Dataset entries
◆ ◆ ◆ ◆ ◆ ◆ ◆
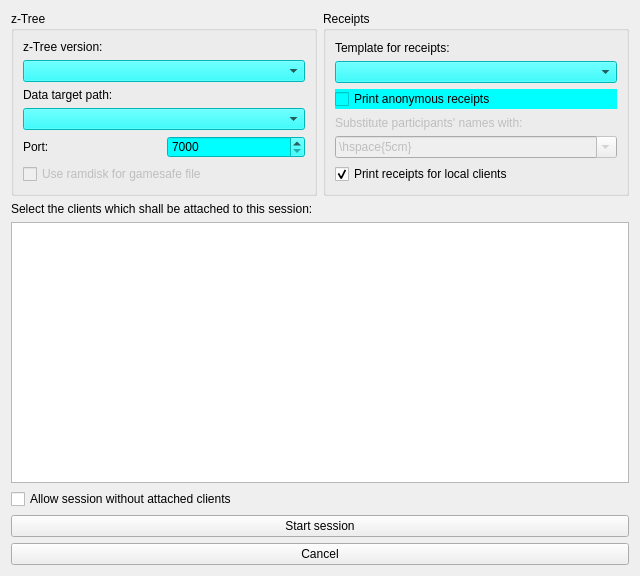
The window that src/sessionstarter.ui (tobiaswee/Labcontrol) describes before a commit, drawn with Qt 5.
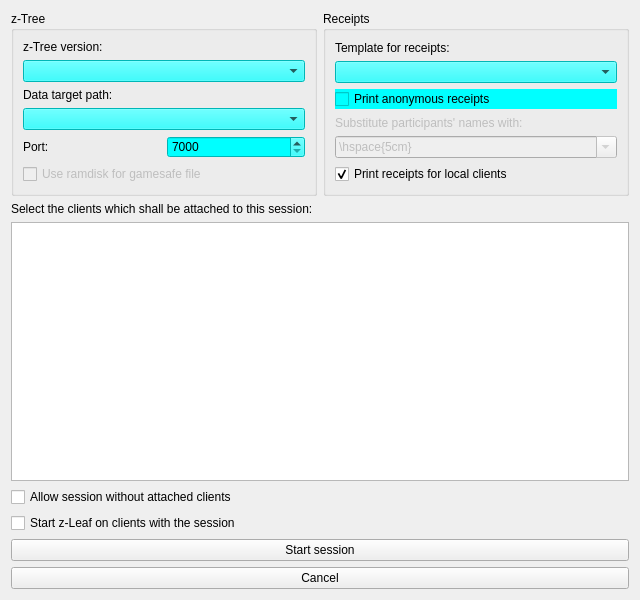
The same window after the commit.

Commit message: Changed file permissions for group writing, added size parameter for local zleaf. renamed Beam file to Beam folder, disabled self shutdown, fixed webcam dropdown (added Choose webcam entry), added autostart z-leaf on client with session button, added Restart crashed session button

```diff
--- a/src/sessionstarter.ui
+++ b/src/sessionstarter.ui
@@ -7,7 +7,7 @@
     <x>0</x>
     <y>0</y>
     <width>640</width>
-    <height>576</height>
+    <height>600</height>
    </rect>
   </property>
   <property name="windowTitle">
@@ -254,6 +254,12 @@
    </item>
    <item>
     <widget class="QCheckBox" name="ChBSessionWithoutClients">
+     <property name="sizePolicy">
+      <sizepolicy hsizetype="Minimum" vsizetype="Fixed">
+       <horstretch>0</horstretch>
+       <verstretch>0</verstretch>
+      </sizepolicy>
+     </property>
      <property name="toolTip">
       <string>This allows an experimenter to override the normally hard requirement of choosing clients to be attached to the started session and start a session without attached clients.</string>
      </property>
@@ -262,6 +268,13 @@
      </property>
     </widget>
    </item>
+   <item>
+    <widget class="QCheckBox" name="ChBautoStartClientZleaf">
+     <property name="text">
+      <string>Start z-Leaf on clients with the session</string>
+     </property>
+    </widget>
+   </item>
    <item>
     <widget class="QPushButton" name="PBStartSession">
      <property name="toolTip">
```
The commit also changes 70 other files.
◆ ◆ ◆ ◆ ◆ ◆ ◆
Every line above should be returned exactly; the pictures stay out.

The window that src/sessionstarter.ui (tobiaswee/Labcontrol) describes before a commit, drawn with Qt 5.
The same window after the commit.

Commit message: Changed file permissions for group writing, added size parameter for local zleaf. renamed Beam file to Beam folder, disabled self shutdown, fixed webcam dropdown (added Choose webcam entry), added autostart z-leaf on client with session button, added Restart crashed session button

```diff
--- a/src/sessionstarter.ui
+++ b/src/sessionstarter.ui
@@ -7,7 +7,7 @@
     <x>0</x>
     <y>0</y>
     <width>640</width>
-    <height>576</height>
+    <height>600</height>
    </rect>
   </property>
   <property name="windowTitle">
@@ -254,6 +254,12 @@
    </item>
    <item>
     <widget class="QCheckBox" name="ChBSessionWithoutClients">
+     <property name="sizePolicy">
+      <sizepolicy hsizetype="Minimum" vsizetype="Fixed">
+       <horstretch>0</horstretch>
+       <verstretch>0</verstretch>
+      </sizepolicy>
+     </property>
      <property name="toolTip">
       <string>This allows an experimenter to override the normally hard requirement of choosing clients to be attached to the started session and start a session without attached clients.</string>
      </property>
@@ -262,6 +268,13 @@
      </property>
     </widget>
    </item>
+   <item>
+    <widget class="QCheckBox" name="ChBautoStartClientZleaf">
+     <property name="text">
+      <string>Start z-Leaf on clients with the session</string>
+     </property>
+    </widget>
+   </item>
    <item>
     <widget class="QPushButton" name="PBStartSession">
      <property name="toolTip">
```
The commit also changes 70 other files.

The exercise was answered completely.